Captain Alexis Fecteau Highlights Value of Boeing Business Jets (BBJs) at Global Conference
Alexis Fecteau, the marketing director of Boeing Business Jets, recently highlighted why interest in business jets is more robust than evercontinues to be robust before while speaking at the world-renowned 2020 Corporate Jet Investor Conference in London.
Denver, CO (PRUnderground) February 24th, 2020
Fecteau was one of several distinguished industry speakers invited to speak at the conference hosted by Corporate Jet Investor, a global event organizer and digital publisher that made its debut in 2010. The company’s annual London conference again connected members of the aviation private business aviation industry around the world.
Fecteau’s Highlights at the Conference
While at the Corporate Jet Investor conference, Alexis Fecteau identified Boeing Business Jets’ clients as ultra-high-net-worth individuals, who constitute 50% of their market. These individuals usually have income over a billion dollars. Another 30% of their buyers are heads of state while approximately 20% of customers are charter operators.
According to Fecteau, the BBJ is the ultimate business jet, the pinnacle of private aviation both for luxury and business. The BBJ, often called the Rolls Royce of the skies, is more capable than any other jet in its class, saving time for executives, allowing the space to do business, relax, shower, dine, and arrive refreshed.
Additional Conference Highlights
Alexis Fecteau said at the conference that Boeing Business Jets’ clients buy the company’s products because they value the enormous premium of space aboard its jets compared with other large business jets. For instance, BBJs have more than double the room of traditional ultra-large or long-range business jets, featuring space for security contingents, private rooms, space for family, and full showers, among other amenities.
According to Fecteau, the operating costs associated with BBJs are similar to those of much less capable long-range business jets.

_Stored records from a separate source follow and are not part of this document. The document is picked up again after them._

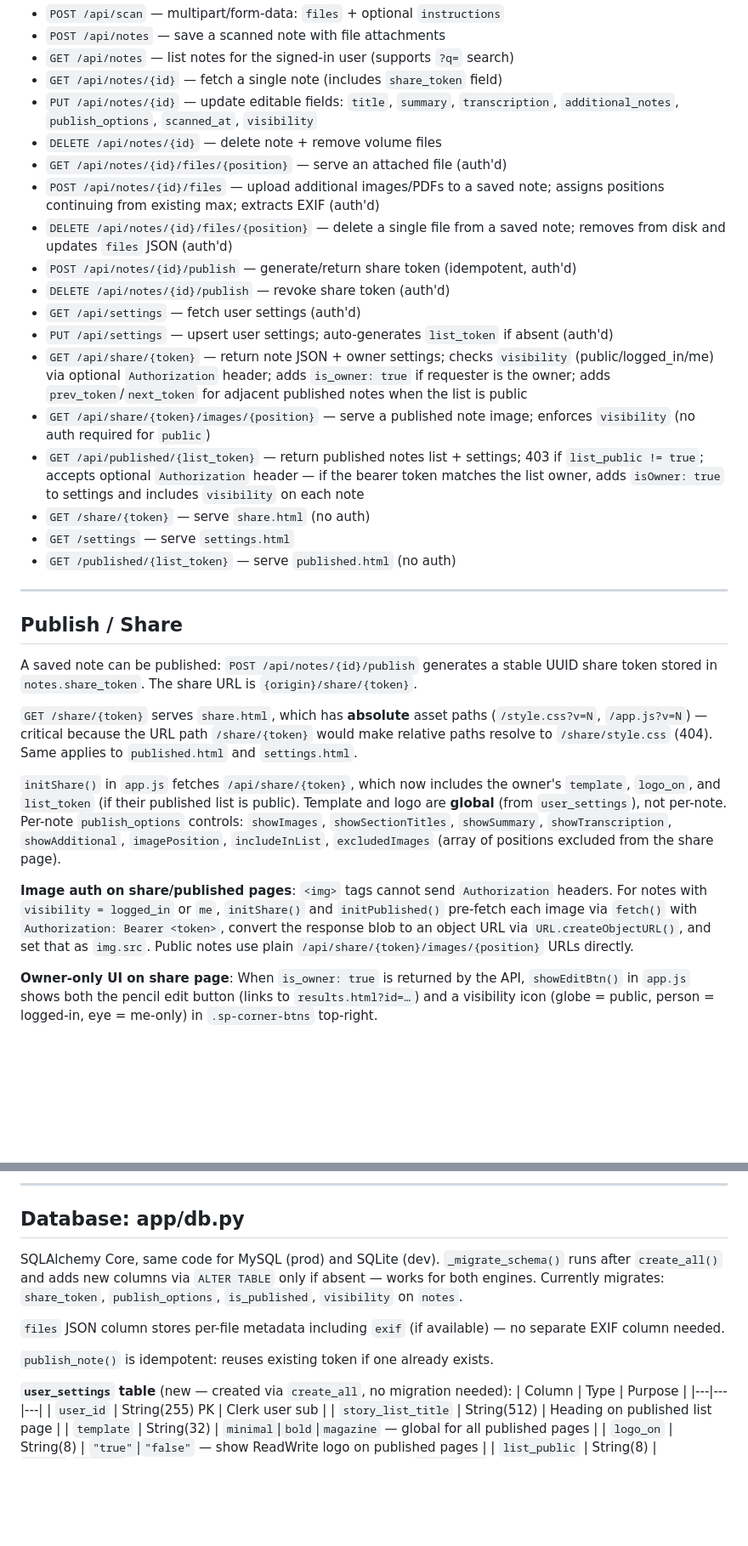
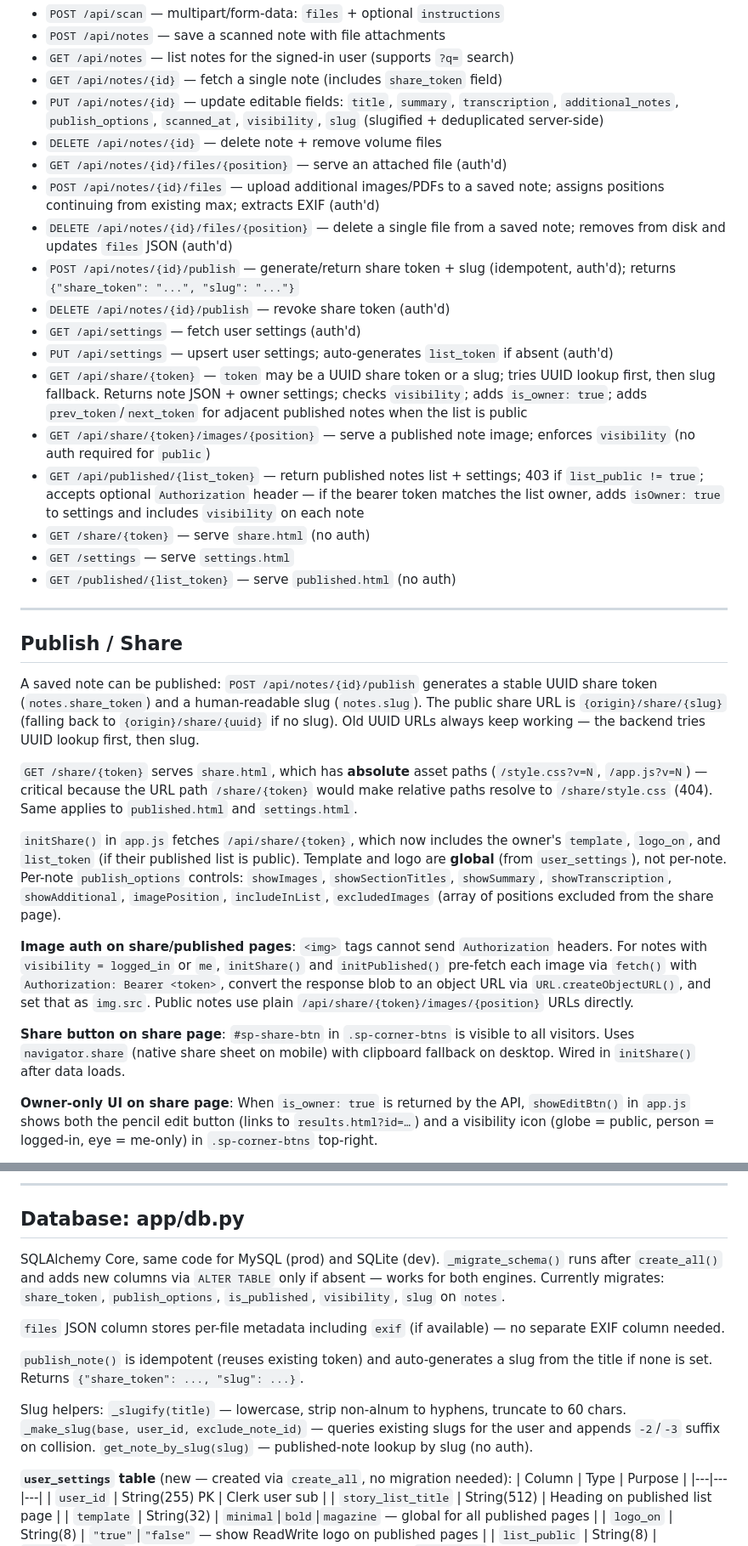
Before and after one commit to sapeur49/note-scanner, a Markdown page: CLAUDE.md, 2 parts joined by grey strips. Shown at 85% size. Drawn GitHub-style; blank space fills up the shorter version.

```diff
--- a/CLAUDE.md
+++ b/CLAUDE.md
@@ -124,16 +124,16 @@ To update the Clerk publishable key: change `data-clerk-publishable-key` in `ind
 - `POST /api/notes` — save a scanned note with file attachments
 - `GET /api/notes` — list notes for the signed-in user (supports `?q=` search)
 - `GET /api/notes/{id}` — fetch a single note (includes `share_token` field)
-- `PUT /api/notes/{id}` — update editable fields: `title`, `summary`, `transcription`, `additional_notes`, `publish_options`, `scanned_at`, `visibility`
+- `PUT /api/notes/{id}` — update editable fields: `title`, `summary`, `transcription`, `additional_notes`, `publish_options`, `scanned_at`, `visibility`, `slug` (slugified + deduplicated server-side)
 - `DELETE /api/notes/{id}` — delete note + remove volume files
 - `GET /api/notes/{id}/files/{position}` — serve an attached file (auth'd)
 - `POST /api/notes/{id}/files` — upload additional images/PDFs to a saved note; assigns positions continuing from existing max; extracts EXIF (auth'd)
 - `DELETE /api/notes/{id}/files/{position}` — delete a single file from a saved note; removes from disk and updates `files` JSON (auth'd)
-- `POST /api/notes/{id}/publish` — generate/return share token (idempotent, auth'd)
+- `POST /api/notes/{id}/publish` — generate/return share token + slug (idempotent, auth'd); returns `{"share_token": "...", "slug": "..."}`
 - `DELETE /api/notes/{id}/publish` — revoke share token (auth'd)
 - `GET /api/settings` — fetch user settings (auth'd)
 - `PUT /api/settings` — upsert user settings; auto-generates `list_token` if absent (auth'd)
-- `GET /api/share/{token}` — return note JSON + owner settings; checks `visibility` (public/logged_in/me) via optional `Authorization` header; adds `is_owner: true` if requester is the owner; adds `prev_token`/`next_token` for adjacent published notes when the list is public
+- `GET /api/share/{token}` — `token` may be a UUID share token or a slug; tries UUID lookup first, then slug fallback. Returns note JSON + owner settings; checks `visibility`; adds `is_owner: true`; adds `prev_token`/`next_token` for adjacent published notes when the list is public
 - `GET /api/share/{token}/images/{position}` — serve a published note image; enforces `visibility` (no auth required for `public`)
 - `GET /api/published/{list_token}` — return published notes list + settings; 403 if `list_public != true`; accepts optional `Authorization` header — if the bearer token matches the list owner, adds `isOwner: true` to settings and includes `visibility` on each note
 - `GET /share/{token}` — serve `share.html` (no auth)
@@ -144,13 +144,15 @@ To update the Clerk publishable key: change `data-clerk-publishable-key` in `ind
 
 ## Publish / Share
 
-A saved note can be published: `POST /api/notes/{id}/publish` generates a stable UUID share token stored in `notes.share_token`. The share URL is `{origin}/share/{token}`.
+A saved note can be published: `POST /api/notes/{id}/publish` generates a stable UUID share token (`notes.share_token`) and a human-readable slug (`notes.slug`). The public share URL is `{origin}/share/{slug}` (falling back to `{origin}/share/{uuid}` if no slug). Old UUID URLs always keep working — the backend tries UUID lookup first, then slug.
 
 `GET /share/{token}` serves `share.html`, which has **absolute** asset paths (`/style.css?v=N`, `/app.js?v=N`) — critical because the URL path `/share/{token}` would make relative paths resolve to `/share/style.css` (404). Same applies to `published.html` and `settings.html`.
 
 `initShare()` in `app.js` fetches `/api/share/{token}`, which now includes the owner's `template`, `logo_on`, and `list_token` (if their published list is public). Template and logo are **global** (from `user_settings`), not per-note. Per-note `publish_options` controls: `showImages`, `showSectionTitles`, `showSummary`, `showTranscription`, `showAdditional`, `imagePosition`, `includeInList`, `excludedImages` (array of positions excluded from the share page).
 
 **Image auth on share/published pages**: `<img>` tags cannot send `Authorization` headers. For notes with `visibility = logged_in` or `me`, `initShare()` and `initPublished()` pre-fetch each image via `fetch()` with `Authorization: Bearer <token>`, convert the response blob to an object URL via `URL.createObjectURL()`, and set that as `img.src`. Public notes use plain `/api/share/{token}/images/{position}` URLs directly.
+
+**Share button on share page**: `#sp-share-btn` in `.sp-corner-btns` is visible to all visitors. Uses `navigator.share` (native share sheet on mobile) with clipboard fallback on desktop. Wired in `initShare()` after data loads.
 
 **Owner-only UI on share page**: When `is_owner: true` is returned by the API, `showEditBtn()` in `app.js` shows both the pencil edit button (links to `results.html?id=…`) and a visibility icon (globe = public, person = logged-in, eye = me-only) in `.sp-corner-btns` top-right.
 
@@ -182,11 +184,13 @@ Each tile also renders:
 
 ## Database: app/db.py
 
-SQLAlchemy Core, same code for MySQL (prod) and SQLite (dev). `_migrate_schema()` runs after `create_all()` and adds new columns via `ALTER TABLE` only if absent — works for both engines. Currently migrates: `share_token`, `publish_options`, `is_published`, `visibility` on `notes`.
+SQLAlchemy Core, same code for MySQL (prod) and SQLite (dev). `_migrate_schema()` runs after `create_all()` and adds new columns via `ALTER TABLE` only if absent — works for both engines. Currently migrates: `share_token`, `publish_options`, `is_published`, `visibility`, `slug` on `notes`.
 
 `files` JSON column stores per-file metadata including `exif` (if available) — no separate EXIF column needed.
 
-`publish_note()` is idempotent: reuses existing token if one already exists.
+`publish_note()` is idempotent (reuses existing token) and auto-generates a slug from the title if none is set. Returns `{"share_token": ..., "slug": ...}`.
+
+Slug helpers: `_slugify(title)` — lowercase, strip non-alnum to hyphens, truncate to 60 chars. `_make_slug(base, user_id, exclude_note_id)` — queries existing slugs for the user and appends `-2`/`-3` suffix on collision. `get_note_by_slug(slug)` — published-note lookup by slug (no auth).
 
 **`user_settings` table** (new — created via `create_all`, no migration needed):
 | Column | Type | Purpose |
```
Also changed, not shown: other parts of CLAUDE.md (+5 -2 lines), HANDOVER.md (+65 -51 lines).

In addition, training costs and parts prices are a fraction of the costs of jets such as Embraer, Dassault, Bombardier, and Gulfstream, whose costs can often be up to 10 or more times that of a BBJ.
BBJs also stand out for their superior residual values, according to Fecteau. For instance, the long-term rate of depreciation for BBJs is around 3%, whereas the rate is an average of 9-11% for traditional ultra-large business jets. Thus, people who spend $2 million per year in operating costs for both types of plans lose as much as $2-4 million more per year in depreciation with smaller business jets versus BBJs. In addition, over a 10-year ownership period, they can retain tens of millions of dollars more in asset value with BBJs.
During the conference, Fecteau did highlight that the BBJ’s cost of entry is high. However, if a client can afford an ultra-large Gulfstream or a Global 7500, he or she can well afford a BBJ, and will be better off by millions of dollars for the investment.